The post AutoQuiz: How to Calibrate a Magnetic Flowmeter first appeared on the ISA Interchange blog site.

AutoQuiz is edited by Joel Don, ISA’s community manager.

Today’s automation industry quiz question comes from the ISA Certified Control Systems Technician (CCST) program. Certified Control System Technicians calibrate, document, troubleshoot, and repair/replace instrumentation for systems that measure and control level, temperature, pressure, flow, and other process variables. Click this link for more information about the CCST program. This question comes from the Level I study guide, Domain 3, Troubleshooting. Level I represents a professional who has a five-year total of education, training, and/or experience.

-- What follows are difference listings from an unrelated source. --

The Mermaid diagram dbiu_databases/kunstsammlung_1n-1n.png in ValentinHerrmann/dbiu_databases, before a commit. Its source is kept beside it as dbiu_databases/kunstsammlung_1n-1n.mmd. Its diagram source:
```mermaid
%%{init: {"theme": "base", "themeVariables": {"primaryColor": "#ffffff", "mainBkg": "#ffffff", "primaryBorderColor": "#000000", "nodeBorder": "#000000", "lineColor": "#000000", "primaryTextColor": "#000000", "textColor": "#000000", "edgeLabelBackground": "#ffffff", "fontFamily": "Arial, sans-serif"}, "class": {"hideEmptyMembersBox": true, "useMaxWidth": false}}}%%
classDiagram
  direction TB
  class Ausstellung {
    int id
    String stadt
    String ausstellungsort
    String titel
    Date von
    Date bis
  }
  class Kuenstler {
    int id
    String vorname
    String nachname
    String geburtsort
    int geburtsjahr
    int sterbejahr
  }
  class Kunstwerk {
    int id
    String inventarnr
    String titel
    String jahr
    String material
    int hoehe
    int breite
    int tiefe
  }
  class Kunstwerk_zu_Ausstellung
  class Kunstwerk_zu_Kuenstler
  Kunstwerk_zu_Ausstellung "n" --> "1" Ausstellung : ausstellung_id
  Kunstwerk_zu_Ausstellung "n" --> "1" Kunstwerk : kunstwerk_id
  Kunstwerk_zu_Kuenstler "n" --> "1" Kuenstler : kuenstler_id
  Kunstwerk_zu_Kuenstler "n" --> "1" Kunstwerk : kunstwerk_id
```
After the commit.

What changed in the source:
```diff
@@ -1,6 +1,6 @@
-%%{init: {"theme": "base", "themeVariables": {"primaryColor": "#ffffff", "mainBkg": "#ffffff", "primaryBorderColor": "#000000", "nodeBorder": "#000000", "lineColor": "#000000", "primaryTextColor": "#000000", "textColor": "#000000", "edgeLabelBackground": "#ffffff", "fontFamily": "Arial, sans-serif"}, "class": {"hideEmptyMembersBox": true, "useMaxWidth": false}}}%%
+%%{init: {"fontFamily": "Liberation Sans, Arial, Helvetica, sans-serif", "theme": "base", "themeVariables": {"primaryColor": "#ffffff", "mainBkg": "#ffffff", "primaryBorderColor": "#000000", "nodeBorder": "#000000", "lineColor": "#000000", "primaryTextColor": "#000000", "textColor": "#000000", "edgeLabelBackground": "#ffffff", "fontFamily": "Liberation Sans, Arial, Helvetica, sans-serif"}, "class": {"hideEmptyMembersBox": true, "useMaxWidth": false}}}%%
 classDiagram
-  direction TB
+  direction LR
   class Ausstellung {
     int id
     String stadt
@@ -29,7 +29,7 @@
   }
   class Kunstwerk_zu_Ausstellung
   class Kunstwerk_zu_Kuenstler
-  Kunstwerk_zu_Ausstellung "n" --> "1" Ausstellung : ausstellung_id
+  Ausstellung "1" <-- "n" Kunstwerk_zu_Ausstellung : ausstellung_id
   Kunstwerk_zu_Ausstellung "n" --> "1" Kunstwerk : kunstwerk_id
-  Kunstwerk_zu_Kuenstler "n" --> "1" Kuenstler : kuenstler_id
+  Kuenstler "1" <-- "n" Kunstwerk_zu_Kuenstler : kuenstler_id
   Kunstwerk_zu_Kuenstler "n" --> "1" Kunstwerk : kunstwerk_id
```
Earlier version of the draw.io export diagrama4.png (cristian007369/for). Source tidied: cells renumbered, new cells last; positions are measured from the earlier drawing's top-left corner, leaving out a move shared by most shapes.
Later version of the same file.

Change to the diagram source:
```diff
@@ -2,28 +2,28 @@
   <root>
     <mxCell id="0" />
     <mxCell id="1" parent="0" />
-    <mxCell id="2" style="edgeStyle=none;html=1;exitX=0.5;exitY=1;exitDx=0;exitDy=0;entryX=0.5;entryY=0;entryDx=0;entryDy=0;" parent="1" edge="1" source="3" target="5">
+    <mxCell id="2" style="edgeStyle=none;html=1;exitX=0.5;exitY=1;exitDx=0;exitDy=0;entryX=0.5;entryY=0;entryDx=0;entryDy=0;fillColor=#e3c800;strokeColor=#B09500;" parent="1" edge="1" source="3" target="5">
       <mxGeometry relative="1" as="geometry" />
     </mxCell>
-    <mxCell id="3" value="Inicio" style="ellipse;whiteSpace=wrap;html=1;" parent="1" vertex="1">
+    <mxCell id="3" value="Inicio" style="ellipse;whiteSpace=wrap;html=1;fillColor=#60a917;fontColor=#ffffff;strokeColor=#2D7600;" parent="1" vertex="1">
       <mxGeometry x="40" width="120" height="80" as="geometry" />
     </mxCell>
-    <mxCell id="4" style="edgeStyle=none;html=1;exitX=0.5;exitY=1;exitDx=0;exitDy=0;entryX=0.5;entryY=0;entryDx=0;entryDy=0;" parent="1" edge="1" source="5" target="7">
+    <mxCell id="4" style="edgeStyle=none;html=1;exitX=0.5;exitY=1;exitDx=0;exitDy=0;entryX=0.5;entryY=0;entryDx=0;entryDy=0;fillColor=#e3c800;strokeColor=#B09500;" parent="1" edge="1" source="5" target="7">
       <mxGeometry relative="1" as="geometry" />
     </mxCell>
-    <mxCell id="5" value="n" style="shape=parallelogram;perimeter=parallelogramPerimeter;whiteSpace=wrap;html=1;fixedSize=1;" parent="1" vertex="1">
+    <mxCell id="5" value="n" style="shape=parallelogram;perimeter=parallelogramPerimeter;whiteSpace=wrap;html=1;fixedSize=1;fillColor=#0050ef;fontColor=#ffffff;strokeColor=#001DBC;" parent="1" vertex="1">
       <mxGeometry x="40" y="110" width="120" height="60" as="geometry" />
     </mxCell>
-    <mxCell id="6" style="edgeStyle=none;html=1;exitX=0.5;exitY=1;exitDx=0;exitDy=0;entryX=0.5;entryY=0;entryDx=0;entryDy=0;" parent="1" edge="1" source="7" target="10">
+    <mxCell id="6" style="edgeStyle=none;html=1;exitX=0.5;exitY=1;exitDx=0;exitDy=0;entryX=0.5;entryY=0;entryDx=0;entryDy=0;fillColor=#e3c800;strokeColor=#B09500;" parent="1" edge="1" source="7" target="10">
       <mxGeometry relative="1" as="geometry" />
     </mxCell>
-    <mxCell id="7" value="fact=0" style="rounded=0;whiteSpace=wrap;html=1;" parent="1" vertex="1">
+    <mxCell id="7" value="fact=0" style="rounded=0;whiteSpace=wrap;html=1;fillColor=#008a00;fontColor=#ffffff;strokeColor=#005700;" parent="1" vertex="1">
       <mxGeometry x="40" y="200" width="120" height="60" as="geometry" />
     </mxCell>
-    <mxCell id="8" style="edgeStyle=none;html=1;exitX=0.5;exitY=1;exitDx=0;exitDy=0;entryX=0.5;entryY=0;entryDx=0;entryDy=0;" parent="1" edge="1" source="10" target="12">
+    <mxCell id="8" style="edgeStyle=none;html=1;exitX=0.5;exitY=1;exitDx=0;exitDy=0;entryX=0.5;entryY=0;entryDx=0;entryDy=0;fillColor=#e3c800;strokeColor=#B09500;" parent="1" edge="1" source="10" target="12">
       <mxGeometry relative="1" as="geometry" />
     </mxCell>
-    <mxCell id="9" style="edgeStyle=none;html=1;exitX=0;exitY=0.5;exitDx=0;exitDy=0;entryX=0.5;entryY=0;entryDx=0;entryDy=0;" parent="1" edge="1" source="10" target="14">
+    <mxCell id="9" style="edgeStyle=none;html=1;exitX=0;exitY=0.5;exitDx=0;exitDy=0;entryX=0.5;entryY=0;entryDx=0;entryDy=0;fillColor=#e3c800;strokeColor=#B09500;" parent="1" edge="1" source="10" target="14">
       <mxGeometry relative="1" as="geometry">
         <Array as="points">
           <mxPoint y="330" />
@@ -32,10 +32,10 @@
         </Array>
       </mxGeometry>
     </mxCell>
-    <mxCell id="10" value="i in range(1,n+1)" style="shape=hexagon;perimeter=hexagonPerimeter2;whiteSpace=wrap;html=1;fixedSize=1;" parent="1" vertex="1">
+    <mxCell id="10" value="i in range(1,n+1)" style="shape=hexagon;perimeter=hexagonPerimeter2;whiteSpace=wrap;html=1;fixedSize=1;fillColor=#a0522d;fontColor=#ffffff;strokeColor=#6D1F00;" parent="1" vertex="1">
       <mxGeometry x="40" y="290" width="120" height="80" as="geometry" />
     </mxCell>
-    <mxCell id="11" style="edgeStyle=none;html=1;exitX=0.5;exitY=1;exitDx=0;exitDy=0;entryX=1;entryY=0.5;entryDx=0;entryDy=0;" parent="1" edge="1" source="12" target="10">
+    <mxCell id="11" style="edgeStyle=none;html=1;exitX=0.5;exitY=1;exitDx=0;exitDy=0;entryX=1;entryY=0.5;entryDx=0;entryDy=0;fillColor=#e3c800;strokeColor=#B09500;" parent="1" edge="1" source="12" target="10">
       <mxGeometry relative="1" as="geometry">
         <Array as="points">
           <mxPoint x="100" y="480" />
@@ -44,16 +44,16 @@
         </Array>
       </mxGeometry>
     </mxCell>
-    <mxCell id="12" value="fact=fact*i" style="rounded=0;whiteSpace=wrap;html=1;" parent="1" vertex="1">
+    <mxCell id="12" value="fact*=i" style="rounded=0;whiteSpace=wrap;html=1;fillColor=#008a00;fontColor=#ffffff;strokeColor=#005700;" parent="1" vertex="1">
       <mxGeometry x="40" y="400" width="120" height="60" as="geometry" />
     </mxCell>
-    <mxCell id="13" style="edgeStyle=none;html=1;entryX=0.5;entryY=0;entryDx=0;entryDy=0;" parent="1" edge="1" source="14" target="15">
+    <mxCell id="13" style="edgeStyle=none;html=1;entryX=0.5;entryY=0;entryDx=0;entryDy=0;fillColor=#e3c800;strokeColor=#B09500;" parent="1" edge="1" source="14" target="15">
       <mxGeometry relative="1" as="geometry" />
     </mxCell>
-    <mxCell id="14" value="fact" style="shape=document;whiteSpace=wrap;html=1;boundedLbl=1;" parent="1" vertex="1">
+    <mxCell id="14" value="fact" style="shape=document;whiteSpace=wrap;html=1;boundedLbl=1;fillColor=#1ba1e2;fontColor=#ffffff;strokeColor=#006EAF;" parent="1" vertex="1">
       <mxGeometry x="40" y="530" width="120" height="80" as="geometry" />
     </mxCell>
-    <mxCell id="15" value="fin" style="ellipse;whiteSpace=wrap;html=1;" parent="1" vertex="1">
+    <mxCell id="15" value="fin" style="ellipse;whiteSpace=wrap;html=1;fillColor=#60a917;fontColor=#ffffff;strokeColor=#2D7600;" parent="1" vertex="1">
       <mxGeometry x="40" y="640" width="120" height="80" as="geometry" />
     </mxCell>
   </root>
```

Which of the following is not necessary when zeroing or calibrating a magnetic flowmeter?

a) calibration factor for the flow tube assembly
b) flow tube full of process material
c) proper grounding
d) warm-up period for the fluid in the system
e) none of the above

Magnetic flowmeters use Faraday’s law of magnetic induction as the basis of their operation.

Magnets apply a magnetic field to a tube through which the fluid is flowing and an electric potential generates across the tube that is proportional to the velocity of the fluid flowing through the pipe.

Then, knowing the density of the fluid, the velocity of the fluid, and the cross sectional area of the pipe, the meter has enough information to calculate the mass flow rate of the fluid.

To work, this flowmeter must be on a pipe that is insulating type, so the potential that generates does not short circuit. Another requirement is the fluid that is flowing needs to be able to conduct electricity, at least to some degree so Faraday’s laws of induction can apply.

Water, for example, works as it has a sufficiently high level of conduction for the flow meter to operate.

The magnetic flowmeter is the third most common flowmeter behind differential pressure and positive displacement flowmeters.

The correct answer is D, a warm-up period for the fluid in the system is not necessary.

Image Credit: Flow Control magazIne

Source: ISA News